We are at risk of boring ourselves to death? Less than 5% of occupations are 100% automatable, according to estimates. However, 30% of the work involved in most jobs could be carried out by machines. For the overworked employee, a reduced workload sounds attractive. A roboticized future in which humans are on permanent vacation might be idyllic.
However, there is a bias common to cognitive psychology, neuroscience, and economics against the costly and tiring nature of effort. This bias may cause us to underestimate both the value of exertion and the risks boredom brings.
The future will be automated and augmented. Some roles will be entirely redundant. Many will be replaced in part. Already, complex tasks once considered too difficult to automate are being performed by machines. Automated systems generate complicated medical diagnoses and treatment plans; algorithms create detailed, responsive exercise programmes; and artificially intelligent therapists offer patients low-cost programmes to overcome social anxiety.
Employment in high-income, cognitively demanding and creative jobs is likely to increase. While up to 20% of a senior executive’s role could be automated, according to some studies, such technology is likely to be assertive and enhancing, facilitating deeper insights, better decision-making and multiplied output. Work may become less stressful, as machines help us to manage information flows more effectively and release us to focus on creativity, collaboration and complex problem solving. These are qualities that will be essential in the coming Fourth Industrial Revolution.
Much low-income, manual work will still require human workers. It will take time to roboticize these roles entirely. For example, automated vehicles will deliver goods to local hubs. But it will be some years until an army of cheap robots is smart enough to navigate the ‘final mile’ through unpredictable entrances, up stairways and into small, rusty letterboxes.
The greatest risk is for people in low-income manual work and medium-income work, in which the majority of the tasks are clearly defined and repetitive.
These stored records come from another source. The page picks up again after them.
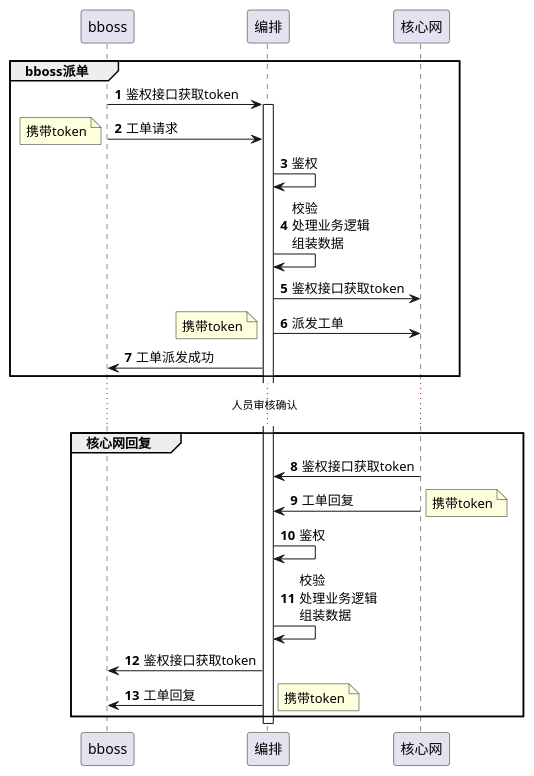
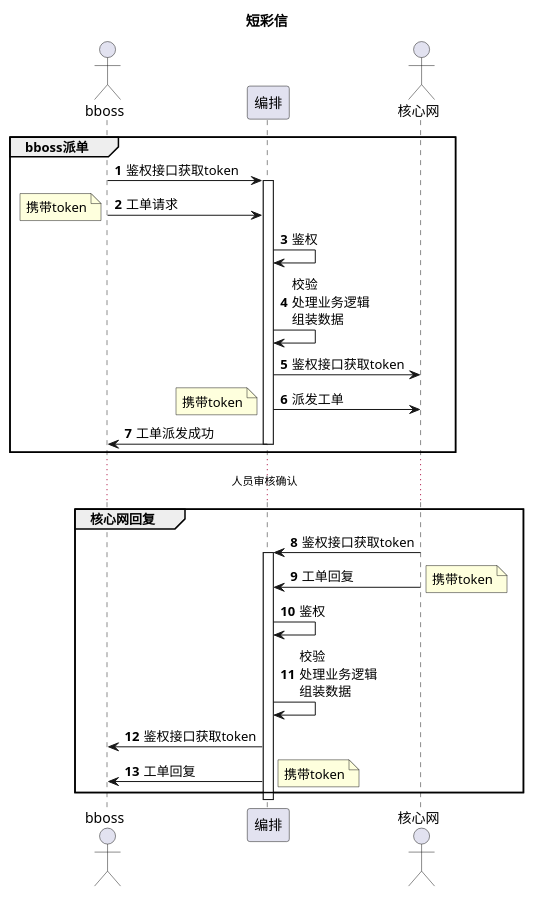
Before and after one commit to learnxin/testdemo: the diagram in src/main/resources/plantuml/o/sms.puml, drawn with PlantUML. The commit also changed 9 other files, not shown here.

```diff
--- a/src/main/resources/plantuml/o/sms.puml
+++ b/src/main/resources/plantuml/o/sms.puml
@@ -1,37 +1,40 @@
 @startuml
+title 短彩信
+
 autonumber
-participant bboss
+actor bboss
 participant 编排
-participant 核心网
+actor 核心网
 
 group bboss派单
 
 bboss-> 编排: 鉴权接口获取token
 activate 编排
 bboss-> 编排: 工单请求
 note left : 携带token
 编排->编排 : 鉴权
 编排->编排 : 校验\n处理业务逻辑\n组装数据
 
 编排-> 核心网: 鉴权接口获取token
 
 编排-> 核心网: 派发工单
 note left : 携带token
 编排-> bboss : 工单派发成功
-
+deactivate 编排
 
 end
 ...人员审核确认...
 group 核心网回复
 
 核心网-> 编排: 鉴权接口获取token
+activate 编排
 核心网-> 编排: 工单回复
 note right : 携带token
 编排->编排 : 鉴权
 编排->编排 : 校验\n处理业务逻辑\n组装数据
 编排-> bboss: 鉴权接口获取token
 编排-> bboss: 工单回复
 note right : 携带token
 end
 deactivate 编排
 @enduml
```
More roles will become supervisory, interspersed with brief periods of activity. Paradoxically, work may become less effortful but more tedious and fatiguing.
The consequences of effort
Prevailing models in cognitive psychology, neuroscience, and economics suggest that mental or physical effort is costly. Given a choice, we prefer to avoid it. In this light, assistive technology which reduces effort may be welcomed. Perhaps it will make us less stressed, less tired and offer us more free time. A utopian angle might herald a future of automated abundance and mass leisure.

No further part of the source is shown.